Press Command-J (PC: Control-J) to duplicate the Background layer.
From the Image menu, choose Canvas Size (or press Command-Option-C [PC: Control-Alt-C]). In the Canvas Size dialog, make sure the Relative checkbox is turned on and enter 1 inch in both the Width and Height fields.
Press-and-hold the Command key (PC: Control key) and click on the Create a New Layer icon at the bottom of the Layers palette to create a new layer below the current layer. Press D to set your Foreground and Background to the default colors. Then press Command-Delete (PC: Control-Backspace) to fill the new layer with white.
As in the previous technique, we'll make a selection by choosing the Rectangular Marquee tool (M) and clicking-and-dragging to create a selection that leaves a small border (rather than using Modify>Contract like we did earlier).
Make sure that the top layer is active and click on the Add Layer Mask icon at the bottom of the Layers palette to create a layer mask from your selection.
Again, using the Rectangular Marquee tool, select an area of the photo that spans the width of the entire image. (To show the selection in Quick Mask mode, I pressed the letter Q. If you do use Quick Mask mode to view your selection, you'll have to return to Standard mode before the next step. Just press Q again.)
In the Layers palette, click on the Background layer to activate it, and then from the Edit menu, choose Define Pattern. Name your new pattern and click OK.
Choose the Brush tool (B) and start with a basic brush. (If you need to reset your brushes to the default, go to the Brush Picker's flyout menu and choose Reset Brushes.) Once you have chosen and resized your brush, go to the Brush Picker's flyout menu, and choose New Brush Preset. Name your new brush, click OK, and then press Command-D (PC: Control-D) to Deselect. (We do this so we don't change the settings of one of the built-in brushes.)
From the Palette Well, open the Brushes palette and click on the Texture option. At the top of the palette, click on the Pattern thumbnail and from the resulting Pattern Picker, select the pattern you just defined. Experiment with the blend mode to determine how the brush and texture interact. In this example, I chose Hard Mix from the Mode pop-up menu (take advantage of the preview area at the bottom of the palette to see what your settings will create).
If you want, you can also try other settings to see the effect it has on your brush. Here, I chose Scattering and adjusted the settings.

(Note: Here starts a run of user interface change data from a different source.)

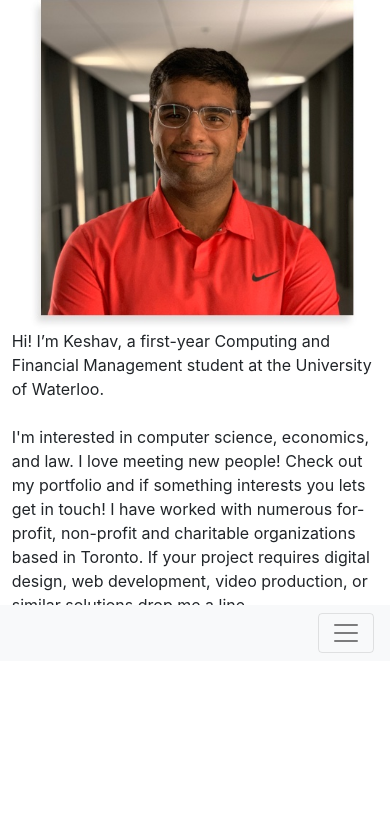
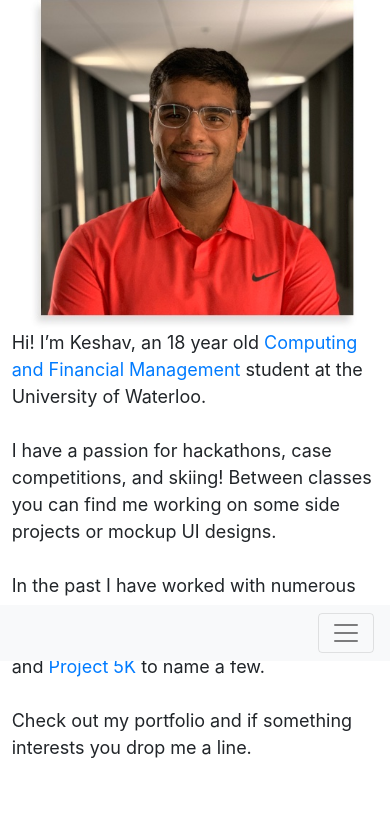
Before and after one commit to KeshavChawla/Keshav-Personal-Website, a PHP site: page / in a window 390 px wide. Shown: the part 183-1015 px from the top of the page. Before the commit the page ends 836 px from the top, so only its background shows below. Run offline with PHP 8.4, Linux system fonts and the light colour scheme.

Commit message:
Updated projects tab
Updated projects tab

```diff
--- a/index.html
+++ b/index.html
@@ -38,17 +38,17 @@
           <li class="nav-item active">
             <a class="nav-link nav-text-style2" href=""><img class="nav-links" src="ABOUT.png" alt="ABOUT"></a>
               <span class="sr-only">(current)</span>
-            </a>
+
           </li>
 
           <li class="nav-item">
-            <a class="nav-link nav-text-style2" href="/projects.html"><img class="nav-links" src="PROJECTS.png" alt="PROJECTS"></a>
+            <a class="nav-link nav-text-style2" href="projects.html"><img class="nav-links" src="PROJECTS.png" alt="PROJECTS"></a>
           </li>
           <li class="nav-item">
-            <a class="nav-link nav-text-style2" href="/resume.html"><img class="nav-links" src="RESUME.png" alt="RESUME"></a>
+            <a class="nav-link nav-text-style2" href="resume.html"><img class="nav-links" src="RESUME.png" alt="RESUME"></a>
           </li>
           <li class="nav-item">
-            <a class="nav-link nav-text-style2" href="/contact.html"><img class="nav-links" src="CONTACT.png" alt="CONTACT"></a>
+            <a class="nav-link nav-text-style2" href="contact.html"><img class="nav-links" src="CONTACT.png" alt="CONTACT"></a>
           </li>
         </ul>
       </div>
@@ -79,10 +79,15 @@
       </div>
 
         <div class="col-md-9 welcomepara">
-          <p class="">Hi! I’m Keshav, a first-year Computing and Financial Management student at the University of Waterloo.
+          <p>Hi! I’m Keshav, an 18 year old <a target="_blank" href="https://uwaterloo.ca/computing-financial-management/"> Computing and Financial Management</a> student at the University of Waterloo.
 <br><br>
-I'm interested in computer science, economics, and law. I love meeting new people! Check out my portfolio and if something interests you lets get in touch!
-I have worked with numerous for-profit, non-profit and charitable organizations based in Toronto. If your project requires digital design, web development, video production, or similar solutions drop me a line.</p>
+I have a passion for hackathons, case competitions, and skiing! Between classes you can find me working on some side projects or mockup UI designs.
+<br><br>
+In the past I have worked with numerous organizations and non-profits including <a target="_blank" href="http://deca.ca/">DECA Ontario </a>, <a target="_blank" href="https://www.torontoyouthnetwork.com/">Toronto Youth Network</a>, and <a target="_blank" href="https://www.project5k.ca/">Project 5K</a> to name a few.
+<br><br>
+Check out my portfolio and if something interests you drop me a line.
+
+</p>
 
         </div>
         <div class="col-md-3">
--- a/style.css
+++ b/style.css
@@ -11,6 +11,11 @@
   width: 10%;
   min-width: 100px;
   height: auto;
+}
+
+.card-title
+{
+text-decoration: underline;
 }
 
 .nav-links {
@@ -34,7 +39,9 @@
 
 .welcomepara {
   overflow: auto;
-  padding-bottom: 14%
+  padding-bottom: 14%;
+  font-size: 20px;
+
 }
 
 
@@ -78,6 +85,15 @@
     margin-left: auto;
     margin-right: auto;
     margin-top: 2%;
+
+  }
+
+  .welcomepara {
+
+      overflow: auto;
+      padding-bottom: 14%;
+
+    font-size: 18px;
 
   }
 
@@ -136,11 +152,9 @@
   left: 50%;
   transform: translate(-50%, -50%);
 
+}
 
-
-
-
-
-
+.welcome-para-1
+{
 
 }
```
Also changed, not shown: projects.html (added, +109 -0 lines), img/smart_mirror.jpeg (added), 1 other file.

With the layer mask active and black as your Foreground color, click once on the top left of the image. Press-and-hold the Shift key and move your mouse over and click once on the top-right corner of the image. Repeat for the bottom of the image. Rather than using the same brush for the sides, we'll define a new vertical pattern (if you did use the same brush to paint vertically, you'd get a very noticeable repeating pattern).
Repeat Steps Six and Seven to make a pattern, this time selecting a vertical portion of the image. Again, make sure you've clicked on the Background layer before using Edit>Define Pattern. Then go back to the Brushes palette and choose the new vertical pattern.
Here's the result, including a view of the layer mask.